Improving the Quality of Maternal and Newborn Health in Low-Resource Settings: Lessons From the Saving Mothers, Giving Life Program
For maternal and child health advocates, witnessing the declines in maternal and newborn mortality over the past 25 years—especially the accelerated reductions during the last decade—has been encouraging. However, the reality that these largely preventable deaths continue to occur primarily in low-resource settings should heighten our resolve to end this egregious global public health inequity.
As we work to meet the Sustainable Development Goals and achieve equity in care, the global health community realizes the need to increase efforts to ensure access to quality maternity services. Expanding access means improving care wherever women seek it, whether from a physician in an urban government hospital or from an independent midwife operating her own clinic in a rural village. It also necessitates addressing the structural and process-related aspects of quality, including the woman’s experience of care.
We can draw some valuable lessons on quality care from our experience over the past three years with Saving Mothers, Giving Life (SMGL). This public-private partnership has produced impressive improvements in maternal health in sub-Saharan Africa by addressing all three of the delays to receiving quality care: seeking appropriate care; accessing care in a timely manner; and receiving high quality, woman-centered care.
The 2016 Annual Report, based on 2015 data, highlights results from SMGL’s comprehensive systems approach:
- In Zambia, the maternal mortality ratio in health facilities decreased by 55% in the original six SMGL learning districts.
- In Uganda, the maternal mortality ratio declined by 44% in both facilities and communities in the four original learning districts.
- Both countries are currently on track to meet SMGL’s ambitious goal of halving the maternal mortality ratio in the target districts by 2017.
These successes are the result of strategic investments that have not only increased the facility delivery rate in both countries, but have also improved the care a woman receives while giving birth at that facility. One critical step is to routinely measure quality. SMGL measures the cesarean section rate trends, the number of women tested for HIV and newborns receiving HIV prevention medication, the status of the case fatality rate, among other indicators.
The results indicate that the quality of care that facilities are providing now is much better than before the start of the SMGL partnership.

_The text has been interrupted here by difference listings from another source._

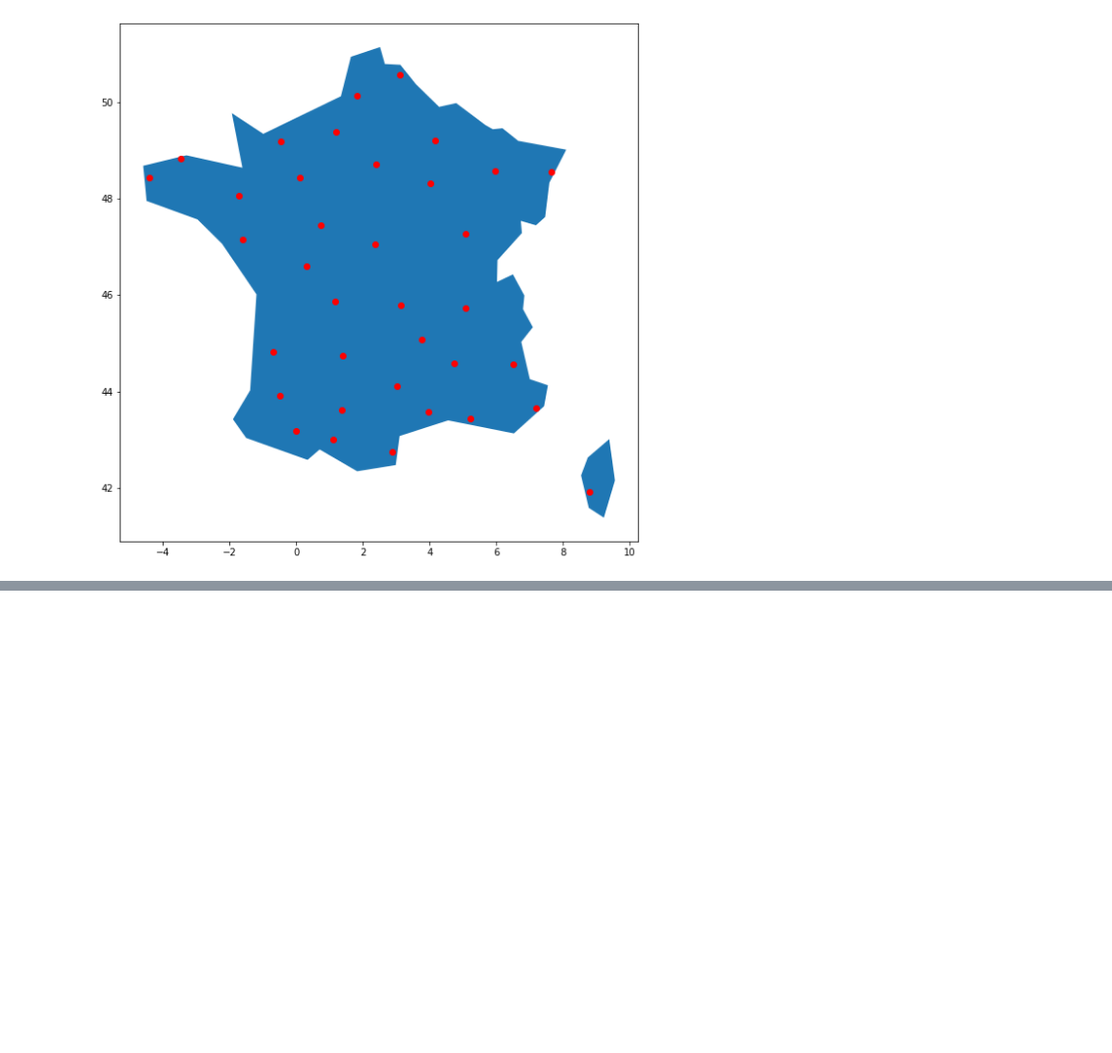
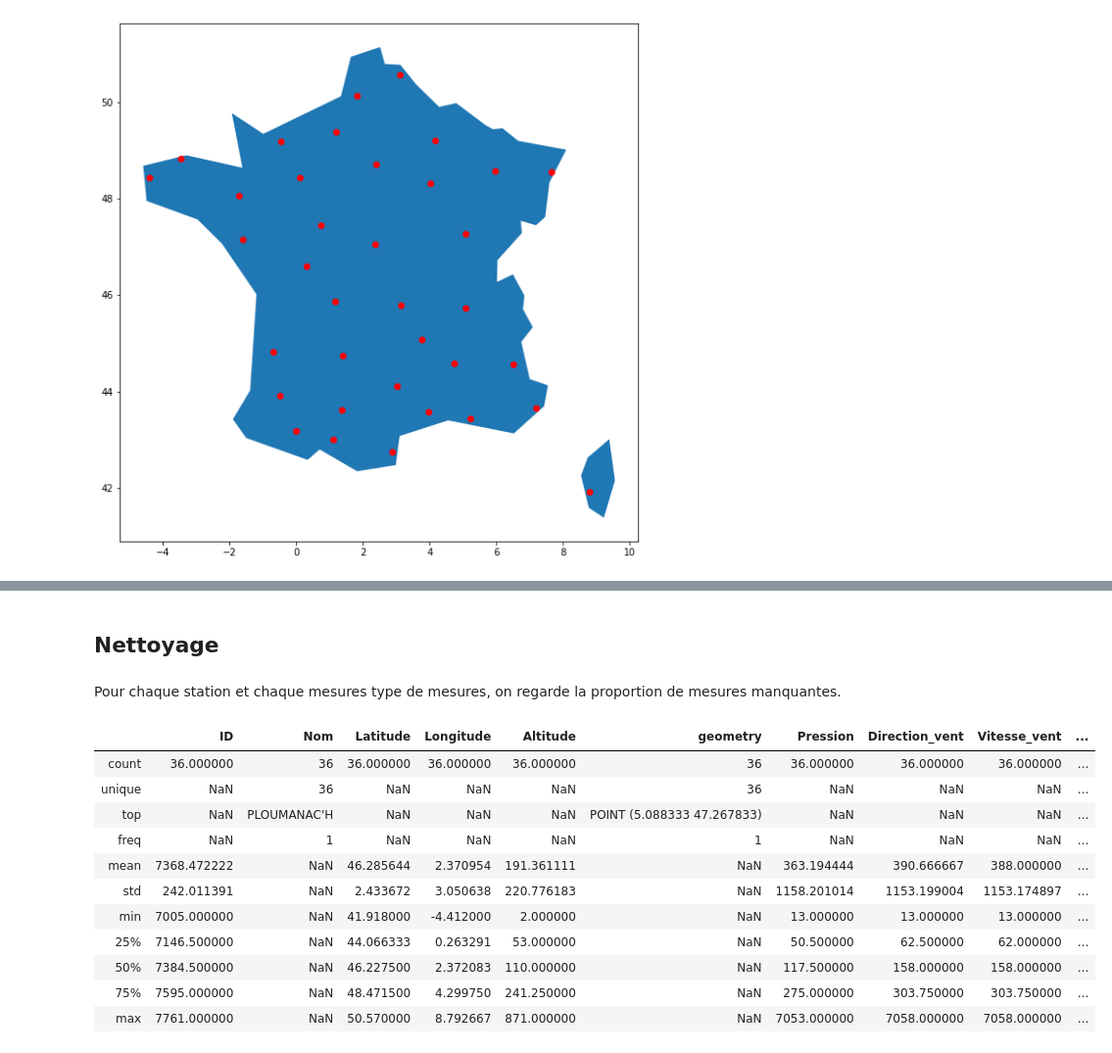
Before and after one commit to JlnZhou/ProjectML, a Jupyter notebook: Meteo.ipynb, the cells around one changed output, grey strips where cells are left out. Shown at 98% size. Cells and saved outputs as stored; diff of their text form; code cells hidden in the pictures; blank space fills up the shorter version.

```diff
--- a/Meteo.ipynb
+++ b/Meteo.ipynb
@@ -72,0 +194,27 @@ import requests
+# %%
+station = stations_meteo["ID"][0]
+mesures = pd.read_csv("../Data/Extraction_Meteo/Tri_colonnes_fin/" + station + ".csv")
+mesures = mesures.rename(columns = {"Pression station": "Pression_" + station,
+                          "Direction du vent moyen 10 mn": "Direction_vent_" + station,
+                          "Vitesse du vent moyen 10 mn": "Vitesse_vent_" + station,
+                          "Température (°C)": "Temperature_" + station,
+                          "Humidité": "Humidite_" + station,
+                          "Précipitations dans la dernière heure": "Precipitations_" + station})
+mesures["Date"] = pd.to_datetime(mesures['Date'],
+                                 format = "%Y-%m-%d %H:%M:%S")
+
+
+for station in tqdm(stations_meteo["ID"][1:]):
+    mesures_station = pd.read_csv("../Data/Extraction_Meteo/Tri_colonnes_fin/" + station + ".csv")
+    mesures_station = mesures_station.rename(columns = {"Pression station": "Pression_" + station,
+                          "Direction du vent moyen 10 mn": "Direction_vent_" + station,
+                          "Vitesse du vent moyen 10 mn": "Vitesse_vent_" + station,
+                          "Température (°C)": "Temperature_" + station,
+                          "Humidité": "Humidite_" + station,
+                          "Précipitations dans la dernière heure": "Precipitations_" + station})
+    mesures_station["Date"] = pd.to_datetime(mesures_station['Date'],
+                                 format = "%Y-%m-%d %H:%M:%S")
+    mesures = mesures.merge(mesures_station,
+                            on = "Date",
+                            how = "outer")
+    mesures = mesures.sort_values(by = 'Date')
@@ -72,0 +242,4 @@ import requests
+# %% [markdown]
+## Nettoyage
+# %% [markdown]
+Pour chaque station et chaque mesures type de mesures, on regarde la proportion de mesures manquantes.
@@ -72,0 +261,15 @@ import requests
+# %%
+stations_meteo.describe(include = "all")
+# %% [output]
+|  | ID | Nom | Latitude | Longitude | Altitude | geometry | Pression | Direction_vent | Vitesse_vent | ... |
+| count | 36.000000 | 36 | 36.000000 | 36.000000 | 36.000000 | 36 | 36.000000 | 36.000000 | 36.000000 | ... |
+| unique | NaN | 36 | NaN | NaN | NaN | 36 | NaN | NaN | NaN | ... |
+| top | NaN | PLOUMANAC'H | NaN | NaN | NaN | POINT (5.088333 47.267833) | NaN | NaN | NaN | ... |
+| freq | NaN | 1 | NaN | NaN | NaN | 1 | NaN | NaN | NaN | ... |
+| mean | 7368.472222 | NaN | 46.285644 | 2.370954 | 191.361111 | NaN | 363.194444 | 390.666667 | 388.000000 | ... |
+| std | 242.011391 | NaN | 2.433672 | 3.050638 | 220.776183 | NaN | 1158.201014 | 1153.199004 | 1153.174897 | ... |
+| min | 7005.000000 | NaN | 41.918000 | -4.412000 | 2.000000 | NaN | 13.000000 | 13.000000 | 13.000000 | ... |
+| 25% | 7146.500000 | NaN | 44.066333 | 0.263291 | 53.000000 | NaN | 50.500000 | 62.500000 | 62.000000 | ... |
+| 50% | 7384.500000 | NaN | 46.227500 | 2.372083 | 110.000000 | NaN | 117.500000 | 158.000000 | 158.000000 | ... |
+| 75% | 7595.000000 | NaN | 48.471500 | 4.299750 | 241.250000 | NaN | 275.000000 | 303.750000 | 303.750000 | ... |
+| max | 7761.000000 | NaN | 50.570000 | 8.792667 | 871.000000 | NaN | 7053.000000 | 7058.000000 | 7058.000000 | ... |
```
Also changed, not shown: parts of 43 cells of this notebook, 2 other files.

Both the local and national governments in Uganda and Zambia are proud of what has been accomplished so far and, as SMGL transitions to full country ownership, they have committed to sustaining this improved level of quality, scaling up the SMGL model to new districts.
While the early years of SMGL produced dramatic improvements in maternal health outcomes, comparable changes in newborn health have remained elusive. The teams on the ground are intensifying quality improvement efforts to strengthen healthcare providers’ ability to care for underweight and unhealthy newborns. There is now greater emphasis on training and mentoring related to caring for sick newborns to ensure all providers are equipped to save newborn lives. For example, home visiting programs are expanding to reach more women and newborns during the critical first three days of life. We are starting to see results from these efforts in Zambia where the perinatal mortality rate has decreased by 44%.
The SMGL partnership formally ends in Uganda and Zambia in December 2017. During this final year, there will be a robust evaluation to measure timely availability of quality services as well as other important indicators including changes in behavior; care-seeking; provider and client satisfaction; health system readiness and performance; and, of course, health outcomes. In Nigeria, SMGL is initiating operations in Cross River State, a region with disproportionately high rates of maternal mortality.
The efforts of our many partners—the U.S. Government, the Governments of Nigeria, Norway, Uganda and Zambia, Merck for Mothers, Every Mother Counts, Project C.U.R.E. and the American College of Obstetricians and Gynecologists—will be crucial to our continued success.
Over the next 15 months, ensuring and sustaining high quality care will be our top priority.
Check out other posts in the MHTF’s Quality of Maternal Health Care blog series.
Learn more about the issues surrounding quality of maternal health care.